If you have a collection of them I'm willing to help you scan them or lend you my scanner. —NickSchmalenberger
2009-10-27 00:02:06 just found most of them here... http://daviswiki.org/2009-11-03_Election/Measure_P feels as if the 2009 Measure P info is not collected well, or at least finding the info is counter-intuitive.
Shouldn't all of these pages be merged??: http://daviswiki.org/Wildhorse_Ranch , http://daviswiki.org/November_2009_Election/Measure_P , http://daviswiki.org/2009-11-03_Election/Measure_P —KemblePope
2010-03-13 08:57:17 This page needs updating for the "no" election result. —BruceHansen
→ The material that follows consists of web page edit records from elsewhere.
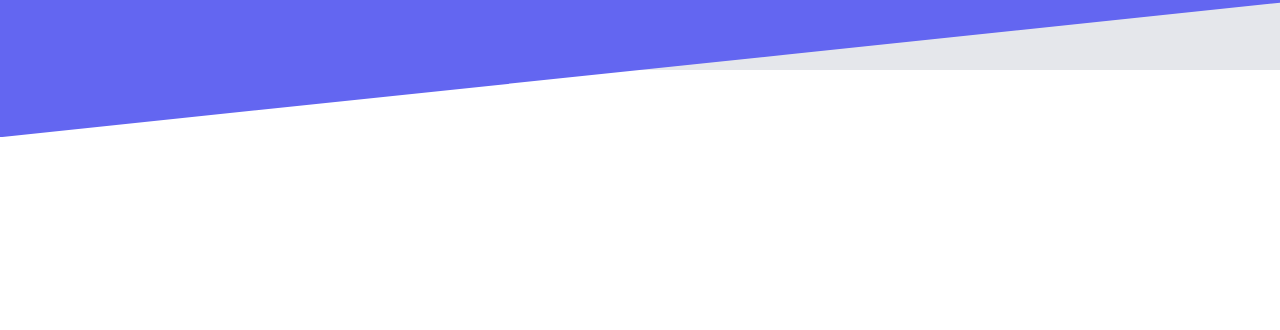
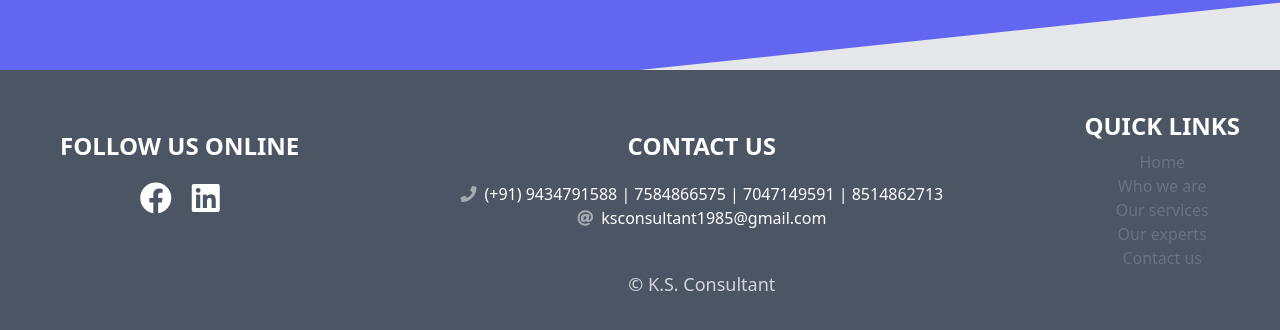
Before and after one commit to Damercy/ksconsultants, a React (Create React App) app: page / in a window 1280 px wide. Shown: the part 4010-4340 px from the top of the page. Before the commit the page ends 4147 px from the top, so only its background shows below. Built offline with nearby package versions, Linux system fonts and the light colour scheme.

Commit message:
Added NavBar menu; Responsive;

```diff
--- a/src/App.js
+++ b/src/App.js
@@ -21,6 +21,7 @@ function App() {
           <Route path="/services" component={Services} />
           <Route path="/" exact component={Body} />
         </Switch>
+        <Footer />
       </Router>
     </div>
   );
--- a/src/Components/Footer.js
+++ b/src/Components/Footer.js
@@ -1,9 +1,64 @@
-import React from 'react'
+import React from "react";
+import { Link } from "react-router-dom";
 
 export default function Footer() {
-    return (
-        <footer className="bg-dark text-muted p-3 text-center">
-            <h6>Copyright &copy; K.S. Consultant &trade; <span>All Rights Reserved</span></h6>
-        </footer>
-    )
+  return (
+    <footer className="bg-gray-600 p-10 relative">
+      <div className="flex flex-wrap flex-row justify-between text-center">
+        <div>
+          <h3 className="text-4xl text-center sm:text-2xl p-5 font-bold  text-white">
+            FOLLOW US ONLINE
+          </h3>
+          <div className="space-x-5 text-center">
+            <a href="https://www.facebook.com/ksc1985/">
+              <i className="fab fa-facebook fa-2x text-white hover:text-blue-600 cursor-pointer"></i>
+            </a>
+            <i className="fab fa-linkedin fa-2x text-white hover:text-blue-400 cursor-pointer"></i>
+          </div>
+        </div>
+        <div>
+          <h3 className="text-4xl mt-10 sm:mt-0 text-center sm:text-2xl p-5 font-bold  text-white">
+            CONTACT US
+          </h3>
+          <div className="text-white ">
+            <i className="fas fa-phone mr-2 animate-pulse"></i>
+            <a href="tel:+919434791588">
+              <span>
+                (+91) 9434791588 | 7584866575 | 7047149591 | 8514862713
+              </span>
+            </a>
+            <br />
+            <i className="fas fa-at mr-2 animate-pulse"></i>
+            <a href="mailto:ksconsultant1985@gmail.com">
+              <span>ksconsultant1985@gmail.com</span>
+            </a>
+
+          </div>
+          <p className=" text-gray-300 text-center text-lg mt-10">
+            &copy; K.S. Consultant
+          </p>
+        </div>
+        <div className="hidden sm:block">
+          <h3 className="text-2xl font-bold  text-white">QUICK LINKS</h3>
+          <ul className="flex flex-col text-center mt-2 text-gray-500 ">
+            <Link to="/">
+              <li className="hover:text-white">Home</li>
+            </Link>
+            <Link to="/about">
+              <li className="hover:text-white">Who we are</li>
+            </Link>
+            <Link to="/services">
+              <li className="hover:text-white">Our services</li>
+            </Link>
+            <Link to="/profile">
+              <li className="hover:text-white">Our experts</li>
+            </Link>
+            <Link to="/contact">
+              <li className="hover:text-white">Contact us</li>
+            </Link>
+          </ul>
+        </div>
+      </div>
+    </footer>
+  );
 }
--- a/src/Components/NavBar.js
+++ b/src/Components/NavBar.js
@@ -1,7 +1,9 @@
-import React from "react";
+import React, { useState } from "react";
 import { NavLink } from "react-router-dom";
+import SliderMenu from "./SliderMenu/Menu";
 
 export default function NavBar() {
+  const [showMenu, setshowMenu] = useState(false);
   return (
     <header className="bg-gray-100 shadow-lg fixed z-40 w-full">
       <nav className="flex flex-row">
@@ -14,8 +16,23 @@ export default function NavBar() {
         </div>
         <div className="p-5">
           <div className="flex my-2 sm:hidden ">
-            <i class="fas fa-bars"></i>
+            {showMenu ? (
+              <i
+                className="fas fa-angle-up ml-24"
+                onClick={() => setshowMenu(false)}
+              />
+            ) : (
+              <i
+                className="fas fa-angle-down"
+                onClick={() => setshowMenu(true)}
+              ></i>
+            )}
           </div>
+          {showMenu ? (
+            <SliderMenu isHidden={"block"} />
+          ) : (
+            <SliderMenu isHidden={"hidden"} />
+          )}
           <ul className="flex-row space-x-8 my-1 text-gray-500 hidden sm:flex">
             <NavLink to="/" style={{ textDecoration: "none" }}>
               <li className="hover:text-gray-700">Home</li>
--- /dev/null
+++ b/src/Components/SliderMenu/Menu.js
@@ -0,0 +1,19 @@
+import React from "react";
+import { NavLink } from "react-router-dom";
+import MenuItems from "./MenuItems";
+
+export default function Menu({ isHidden }) {
+  return (
+    <div
+      className={`flex flex-col ${isHidden} transition ease-out duration-700`}
+    >
+      <ul>
+        {MenuItems.map((item) => (
+          <NavLink className="flex m-5" to={item.link}>
+            {item.text}
+          </NavLink>
+        ))}
+      </ul>
+    </div>
+  );
+}
--- /dev/null
+++ b/src/Components/SliderMenu/MenuItems.js
@@ -0,0 +1,24 @@
+const items = [
+  {
+    text: "Home",
+    link: "/",
+  },
+  {
+    text: "Who we are",
+    link: "/about",
+  },
+  {
+    text: "Our services",
+    link: "/services",
+  },
+  {
+    text: "Our experts",
+    link: "/profile",
+  },
+  {
+    text: "Contact us",
+    link: "/contact",
+  },
+];
+
+export default items;
```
2010-03-29 14:21:13 Since there's a separate Wiki page for Measure P, maybe the arguments for and against should be removed (or relocated) from this page. This page appears to deal with the property overall, and different projects may be proposed for it in the future. —chrisfmichaels